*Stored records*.
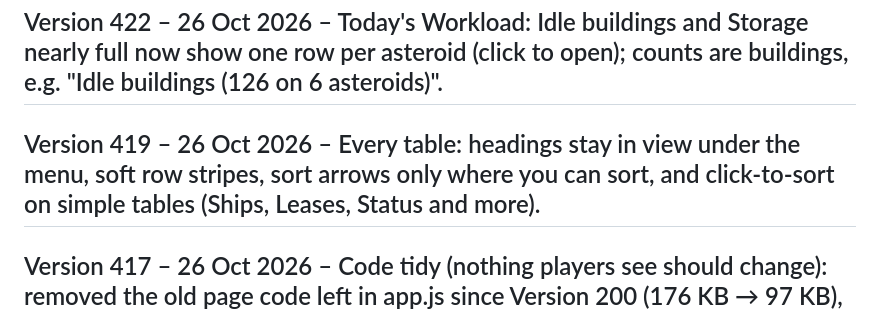
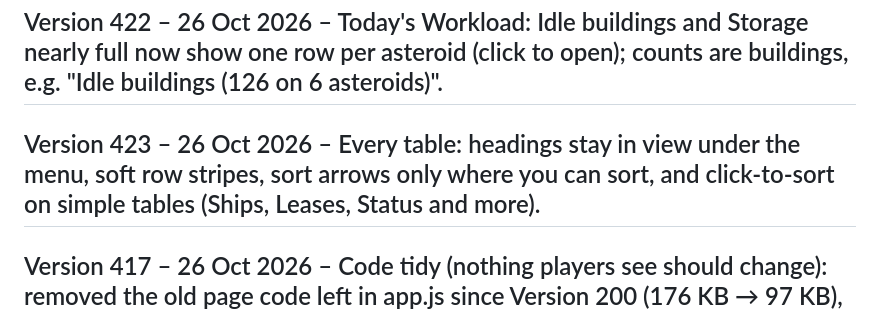
Before and after one commit to MarkyB71/your-command, a Markdown page: CHANGELOG.md, the part around the change. Drawn GitHub-style.

Commit message:
CHANGELOG: tables entry is Version 423
Co-Authored-By: Claude Opus 5.5 <noreply@anthropic.com>
Claude-Session: https://claude.ai/code/session_013rUcmQCwAyRwQ8CigpewHe

```diff
--- a/CHANGELOG.md
+++ b/CHANGELOG.md
@@ -4,7 +4,7 @@ Newest first. Version = the number in the site footer (it rises by one with ever
 
 ## Version 422 – 26 Oct 2026 – Today's Workload: Idle buildings and Storage nearly full now show one row per asteroid (click to open); counts are buildings, e.g. "Idle buildings (126 on 6 asteroids)".
 
-## Version 419 – 26 Oct 2026 – Every table: headings stay in view under the menu, soft row stripes, sort arrows only where you can sort, and click-to-sort on simple tables (Ships, Leases, Status and more).
+## Version 423 – 26 Oct 2026 – Every table: headings stay in view under the menu, soft row stripes, sort arrows only where you can sort, and click-to-sort on simple tables (Ships, Leases, Status and more).
 
 ## Version 417 – 26 Oct 2026 – Code tidy (nothing players see should change): removed the old page code left in app.js since Version 200 (176 KB → 97 KB), folded about 60 old always-on test switches into plain code, moved the Academy test designs out of the live site folder.
 
```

*Required action*. The response must consist of the entries above exactly as they stand, minus any pictures.

*Task answer*.
Before and after one commit to MarkyB71/your-command, a Markdown page: CHANGELOG.md, the part around the change. Drawn GitHub-style.

Commit message:
CHANGELOG: tables entry is Version 423
Co-Authored-By: Claude Opus 5.5 <noreply@anthropic.com>
Claude-Session: https://claude.ai/code/session_013rUcmQCwAyRwQ8CigpewHe

```diff
--- a/CHANGELOG.md
+++ b/CHANGELOG.md
@@ -4,7 +4,7 @@ Newest first. Version = the number in the site footer (it rises by one with ever
 
 ## Version 422 – 26 Oct 2026 – Today's Workload: Idle buildings and Storage nearly full now show one row per asteroid (click to open); counts are buildings, e.g. "Idle buildings (126 on 6 asteroids)".
 
-## Version 419 – 26 Oct 2026 – Every table: headings stay in view under the menu, soft row stripes, sort arrows only where you can sort, and click-to-sort on simple tables (Ships, Leases, Status and more).
+## Version 423 – 26 Oct 2026 – Every table: headings stay in view under the menu, soft row stripes, sort arrows only where you can sort, and click-to-sort on simple tables (Ships, Leases, Status and more).
 
 ## Version 417 – 26 Oct 2026 – Code tidy (nothing players see should change): removed the old page code left in app.js since Version 200 (176 KB → 97 KB), folded about 60 old always-on test switches into plain code, moved the Academy test designs out of the live site folder.
 
```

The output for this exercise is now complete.